We were not sure what to expect. I signed up for The Urban Bike Adventure via Amazon Local and only received a ticket. The website was equally vague. Honestly I had forgotten that I bought the tickets some months ago, and then it popped up on my calendar. I recruited my friend Alison and team “Sactown Friends” was ready to go.

The TUBA Sacramento event's start and finish at Hot Italian pizza place
The TUBA Sacramento event’s start and finish at Hot Italian pizza place

The Urban Bike Adventure (TUBA) team made full use of social media. We received text message updates; advance clues were provided via Twitter and Instagram, and they encouraged people to bring a computer or digital camera (practically speaking: a smart phone will do).  Bike helmets are required so Alison purchased hers just the day before and forgot to take off the tag. We decided it added to her look! We arrived at the pizza place Hot Italian at 16th and O Streets in Sacramento about 11:30 a.m. We registered and we were none the wiser about what to expect. We sized up the crowd and felt reassured that this event did not require one to be a Serious Cyclist.

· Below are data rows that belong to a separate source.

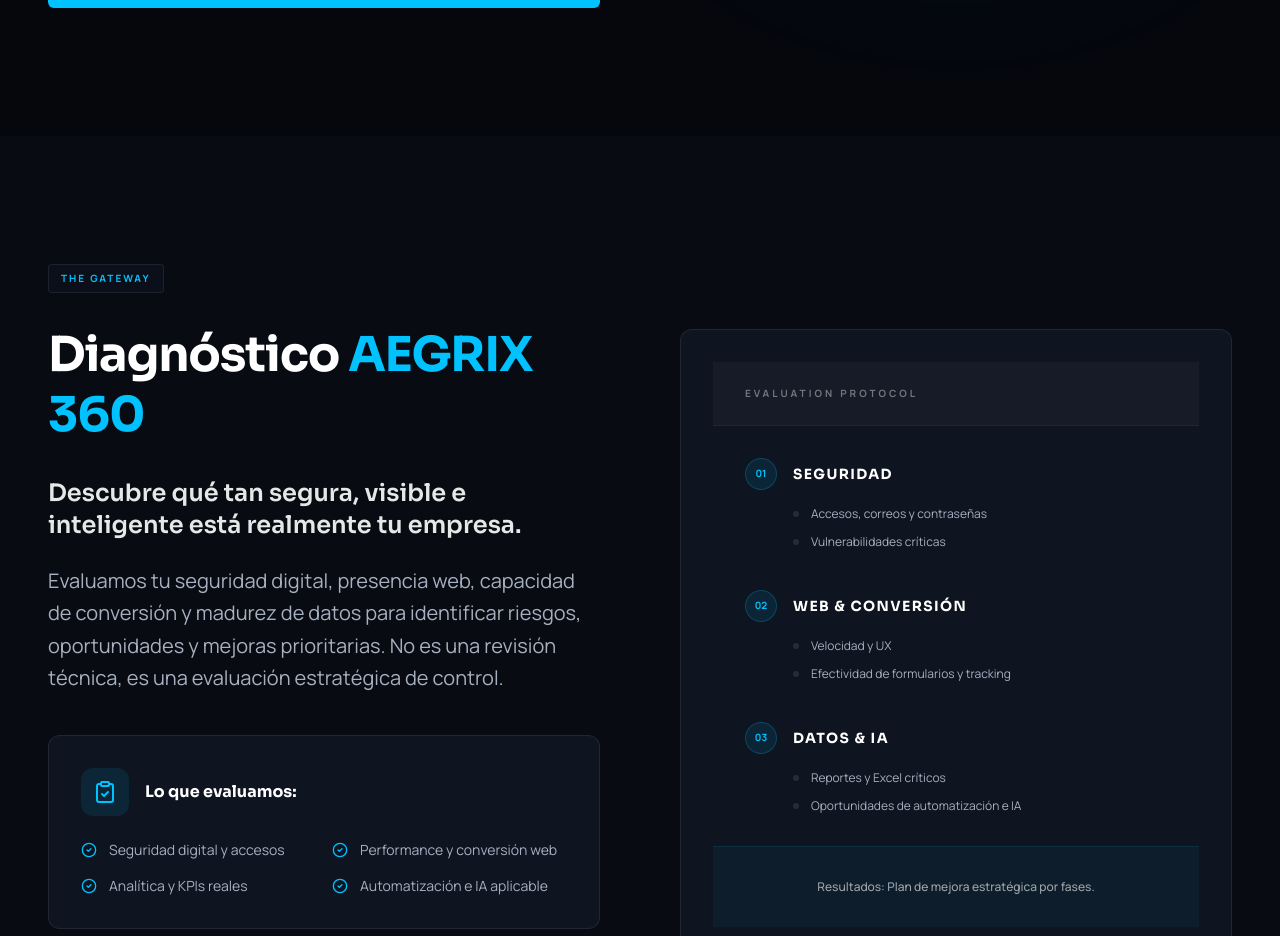
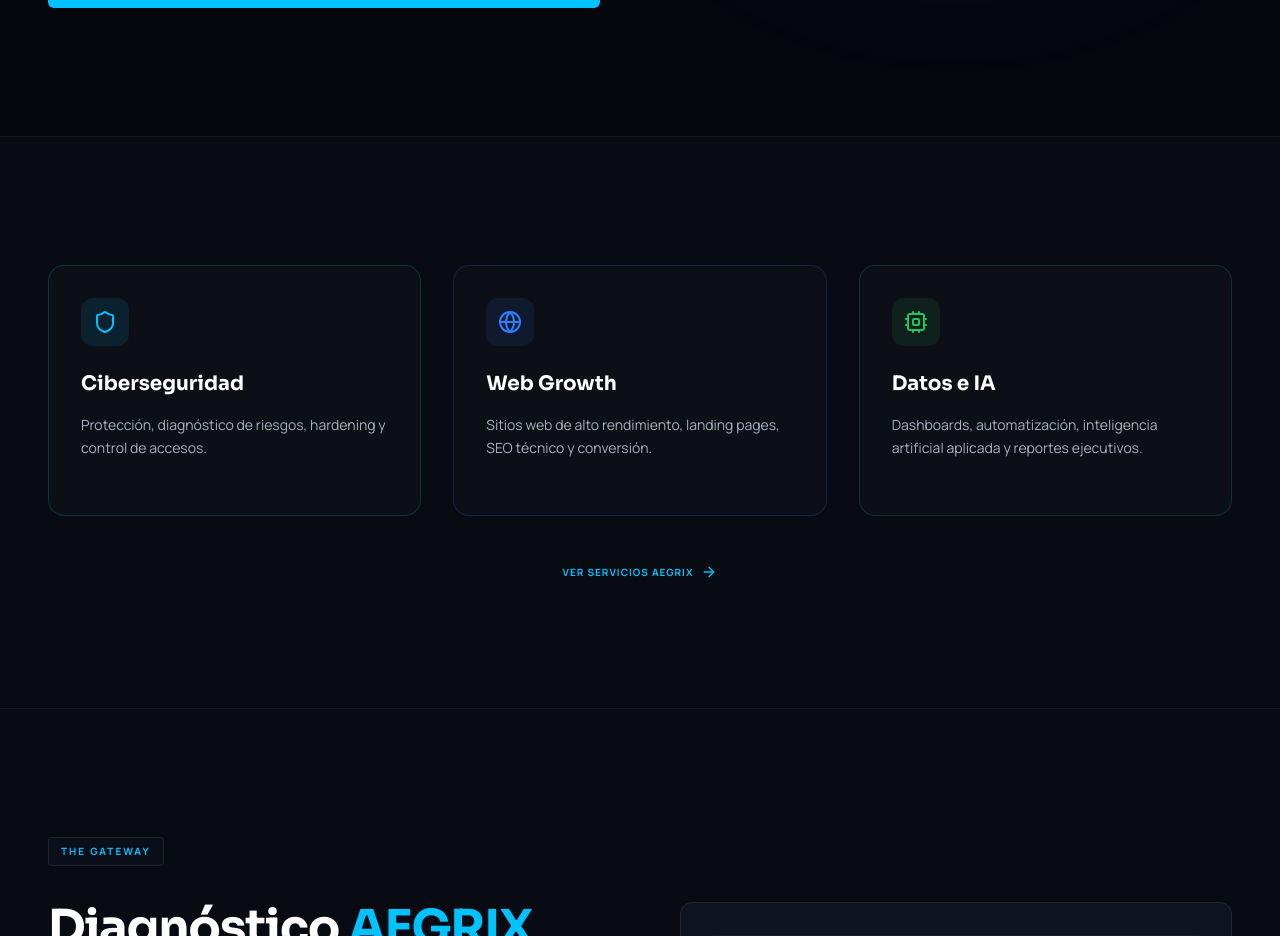
Before and after one commit to benjaminmaestre/aegrix-app, a Next.js app: page / in a window 1280 px wide. Shown: the part 4137-5073 px from the top of the page. Built offline with nearby package versions, Linux system fonts and the light colour scheme.

Commit message:
feat: implement initial landing page structure, service routes, and core components

```diff
--- a/app/metodologia/page.tsx
+++ b/app/metodologia/page.tsx
@@ -4,6 +4,12 @@
 import ProcessSection from '@/components/ProcessSection';
 import ImplementationModels from '@/components/ImplementationModels';
 import FinalCTA from '@/components/FinalCTA';
+
+export const metadata = {
+  title: 'Metodología AEGRIX | Ingeniería de Despliegue Enterprise',
+  description:
+    'Descubre nuestro protocolo de 4 pasos para la implementación de infraestructura digital: Diagnóstico, Arquitectura, Implementación y Control.',
+};
 
 export default function MetodologiaPage() {
   return (
@@ -24,9 +30,7 @@
       <ProcessSection />
       <ImplementationModels />
 
-      <div className="section-padding">
-        <FinalCTA />
-      </div>
+      <FinalCTA />
       <Footer />
     </main>
   );
--- a/app/page.tsx
+++ b/app/page.tsx
@@ -3,6 +3,7 @@
 import Hero from '@/components/Hero';
 import ProblemSection from '@/components/ProblemSection';
 import PlatformSection from '@/components/PlatformSection';
+import HomeServicesSummary from '@/components/HomeServicesSummary';
 import DiagnosticSection from '@/components/DiagnosticSection';
 import FinalCTA from '@/components/FinalCTA';
 import Footer from '@/components/Footer';
@@ -15,6 +16,7 @@
       <div className="relative z-10">
         <ProblemSection />
         <PlatformSection />
+        <HomeServicesSummary />
         <DiagnosticSection />
         <FinalCTA />
       </div>
--- a/app/sectores/page.tsx
+++ b/app/sectores/page.tsx
@@ -4,6 +4,12 @@
 import SectorsSection from '@/components/SectorsSection';
 import UseCasesSection from '@/components/UseCasesSection';
 import FinalCTA from '@/components/FinalCTA';
+
+export const metadata = {
+  title: 'Sectores AEGRIX | Soluciones Digitales por Industria',
+  description:
+    'Especialización técnica en Fintech, Legal, E-commerce y Salud. Adaptamos nuestra Capa de Control Digital a los desafíos de tu sector.',
+};
 
 export default function SectoresPage() {
   return (
@@ -24,9 +30,7 @@
       <SectorsSection />
       <UseCasesSection />
 
-      <div className="section-padding">
-        <FinalCTA />
-      </div>
+      <FinalCTA />
       <Footer />
     </main>
   );
--- a/app/servicios/page.tsx
+++ b/app/servicios/page.tsx
@@ -4,6 +4,12 @@
 import ProductDivisions from '@/components/ProductDivisions';
 import WebGrowthSection from '@/components/WebGrowthSection';
 import FinalCTA from '@/components/FinalCTA';
+
+export const metadata = {
+  title: 'Servicios AEGRIX | Ciberseguridad, Web, Datos e IA',
+  description:
+    'Soluciones de ciberseguridad, desarrollo web, analítica de datos e inteligencia artificial para empresas que quieren operar con más control digital.',
+};
 
 export default function ServiciosPage() {
   return (
@@ -24,9 +30,7 @@
       <ProductDivisions />
       <WebGrowthSection />
 
-      <div className="section-padding">
-        <FinalCTA />
-      </div>
+      <FinalCTA />
       <Footer />
     </main>
   );
--- a/components/DiagnosticSection.tsx
+++ b/components/DiagnosticSection.tsx
@@ -2,7 +2,7 @@
 
 import React from 'react';
 import Link from 'next/link';
-import { diagnosticChecklist } from '@/lib/data';
+import { diagnosticChecklist, WHATSAPP_URL } from '@/lib/data';
 import { useInView } from '@/hooks/useInView';
 import { cn } from '@/lib/utils';
 import { Shield, Globe, Cpu, CheckCircle2, ArrowRight, ClipboardCheck } from 'lucide-react';
@@ -53,7 +53,12 @@
               </div>
             </div>
 
-            <Link href="mailto:info@aegrix.com" className="btn-primary w-full sm:w-auto px-12 group">
+            <Link
+              href={WHATSAPP_URL}
+              target="_blank"
+              rel="noopener noreferrer"
+              className="btn-primary w-full sm:w-auto px-12 group flex items-center justify-center gap-3"
+            >
               Solicitar diagnóstico ahora
               <ArrowRight size={20} className="group-hover:translate-x-1 transition-transform" />
             </Link>
--- a/components/Hero.tsx
+++ b/components/Hero.tsx
@@ -4,7 +4,7 @@
 import Link from 'next/link';
 import { motion } from 'framer-motion';
 import CommandCenter from './CommandCenter';
-import { productDivisions } from '@/lib/data';
+import { productDivisions, WHATSAPP_URL } from '@/lib/data';
 import { Shield, Globe, Cpu, Heart, ArrowRight } from 'lucide-react';
 
 const icons: Record<string, any> = {
@@ -56,7 +56,14 @@
           </motion.p>
 
           <motion.div variants={itemVariants} className="flex flex-col sm:flex-row items-center justify-center gap-6 mb-24">
-            <Link href="#diagnostico" className="btn-primary px-10">Solicitar Diagnóstico 360</Link>
+            <Link
+              href={WHATSAPP_URL}
+              target="_blank"
+              rel="noopener noreferrer"
+              className="btn-primary px-10"
+            >
+              Solicitar Diagnóstico 360
+            </Link>
             <Link href="/servicios" className="btn-secondary px-10">Ver arquitectura</Link>
           </motion.div>
         </motion.div>
--- /dev/null
+++ b/components/HomeServicesSummary.tsx
@@ -0,0 +1,80 @@
+'use client';
+
+import React from 'react';
+import Link from 'next/link';
+import { motion } from 'framer-motion';
+import { Shield, Globe, Cpu, ArrowRight } from 'lucide-react';
+import { useInView } from '@/hooks/useInView';
+import { cn } from '@/lib/utils';
+
+const summaryServices = [
+  {
+    title: 'Ciberseguridad',
+    description: 'Protección, diagnóstico de riesgos, hardening y control de accesos.',
+    icon: Shield,
+    color: 'text-aegrix-cyan',
+    bgColor: 'bg-aegrix-cyan/10',
+    borderColor: 'border-aegrix-cyan/20'
+  },
+  {
+    title: 'Web Growth',
+    description: 'Sitios web de alto rendimiento, landing pages, SEO técnico y conversión.',
+    icon: Globe,
+    color: 'text-blue-500',
+    bgColor: 'bg-blue-500/10',
+    borderColor: 'border-blue-500/20'
+  },
+  {
+    title: 'Datos e IA',
+    description: 'Dashboards, automatización, inteligencia artificial aplicada y reportes ejecutivos.',
+    icon: Cpu,
+    color: 'text-aegrix-green',
+    bgColor: 'bg-aegrix-green/10',
+    borderColor: 'border-aegrix-green/20'
+  }
+];
+
+const HomeServicesSummary = () => {
+  const { ref, inView } = useInView();
+
+  return (
+    <section ref={ref} className="section-padding bg-aegrix-bg-2 border-y border-white/5">
+      <div className="container-width">
+        <div className="grid grid-cols-1 md:grid-cols-3 gap-8">
+          {summaryServices.map((service, idx) => (
+            <motion.div
+              key={idx}
+              initial={{ opacity: 0, y: 20 }}
+              animate={inView ? { opacity: 1, y: 0 } : {}}
+              transition={{ delay: idx * 0.1, duration: 0.8 }}
+              className={cn(
+                "p-8 rounded-2xl bg-white/2 border transition-all duration-500 hover:bg-white/4 group",
+                service.borderColor
+              )}
+            >
+              <div className={cn("p-3 rounded-xl w-fit mb-6", service.bgColor, service.color)}>
+                <service.icon size={24} />
+              </div>
+              <h3 className="font-sora font-bold text-white text-xl mb-4">{service.title}</h3>
+              <p className="text-aegrix-muted text-sm leading-relaxed mb-6">
+                {service.description}
+              </p>
+            </motion.div>
+          ))}
+        </div>
+
+        <div className="mt-12 flex justify-center">
+          <Link
+            href="/servicios"
+            className="group flex items-center gap-2 text-aegrix-cyan font-bold uppercase tracking-widest text-[10px]"
+          >
+            Ver servicios AEGRIX
+            <ArrowRight size={16} className="group-hover:translate-x-1 transition-transform" />
+          </Link>
+        </div>
+      </div>
+    </section>
+  );
+};
+
+export default HomeServicesSummary;
--- a/components/ProductDivisions.tsx
+++ b/components/ProductDivisions.tsx
@@ -2,7 +2,7 @@
 
 import React from 'react';
 import Link from 'next/link';
-import { productDivisions } from '@/lib/data';
+import { productDivisions, WHATSAPP_URL } from '@/lib/data';
 import { useInView } from '@/hooks/useInView';
 import { cn } from '@/lib/utils';
 import { Shield, Globe, Cpu, Heart, CheckCircle2, ArrowRight } from 'lucide-react';
@@ -74,7 +74,12 @@
                   ))}
                 </div>
 
-                <Link href="/#diagnostico" className="btn-secondary w-full group py-4 flex items-center justify-center">
+                <Link
+                  href={WHATSAPP_URL}
+                  target="_blank"
+                  rel="noopener noreferrer"
+                  className="btn-secondary w-full group py-4 flex items-center justify-center"
+                >
                   Saber más sobre {division.id === 'web' ? 'Infraestructura Web' : division.title.split(' ')[1]}
                   <ArrowRight size={18} className="group-hover:translate-x-1 transition-transform ml-2" />
                 </Link>
--- a/components/UseCasesSection.tsx
+++ b/components/UseCasesSection.tsx
@@ -3,6 +3,7 @@
 import React from 'react';
 import { useInView } from '@/hooks/useInView';
 import { cn } from '@/lib/utils';
+import Link from 'next/link';
 import { ExternalLink, ArrowRight } from 'lucide-react';
 
 const cases = [
@@ -72,10 +73,10 @@
                   </span>
                 ))}
               </div>
-              <button className="text-xs font-bold text-white uppercase tracking-widest flex items-center gap-2 group/btn">
+              <Link href="/sectores" className="text-xs font-bold text-white uppercase tracking-widest flex items-center gap-2 group/btn">
                 Ver detalles
                 <ArrowRight size={14} className="group-hover/btn:translate-x-1 transition-transform" />
-              </button>
+              </Link>
             </div>
           ))}
         </div>
--- a/lib/data.ts
+++ b/lib/data.ts
@@ -121,3 +121,5 @@
   { title: 'Conversion First', desc: 'Formularios y flujos diseñados para captar oportunidades.' },
   { title: 'Full Tracking', desc: 'Medición real desde el clic hasta la conversión.' },
 ];
+
+export const WHATSAPP_URL = "https://wa.me/573107379163?text=Hola,%20quiero%20solicitar%20un%20diagn%C3%B3stico%20AEGRIX%20360";
```
Also changed, not shown: components/FinalCTA.tsx (+8 -2 lines), components/Navbar.tsx (+20 -7 lines).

We got our Clue Sheet at noon and interpreted the instructions to “be sure to read all of the clues and directions carefully” as permission to solve the clues and plan our route for fastest time. We had a great time and it reminded us of a Young Life event.

Everyone in the team has to be in the photos so it forced us to ask for help from other teams and strangers. The clues took us to Old Sacramento and Land Park and I learned Sacramento is very busy on the weekend!

A friendly competitor suggested we jump for joy off a bench to ensure all four team feet off the ground.
A friendly competitor suggested we jump for joy off a bench to ensure all four team feet off the ground.

We had to recruit a stranger to sing for us as we did background moves (I promised Alison the video would not end up on YouTube!). We probably bicycled about 15 miles over the 2:09 it took us to complete the tasks.  We did not expect to be competing for a top prize and yet we were among the top 20 teams!

I also learned that there is a Funderland next to the zoo and Fairytale Town. How did I escape going there with my children?

Team Sactown Friends with he little tomato

Here is a sample clue: “Sacramento is also nicknamed “The Big Tomato” for its role in the tomato canning industry. Find a tomato and take a team picture with it.”

The event takes place around the country and $2 of every entry goes to the Wounded Warriors nonprofit.

We definitely recommend this event for friends, families or co-workers who want to team build. We are looking forward to next year.

 This blog first appeared at Adventures of American Julie.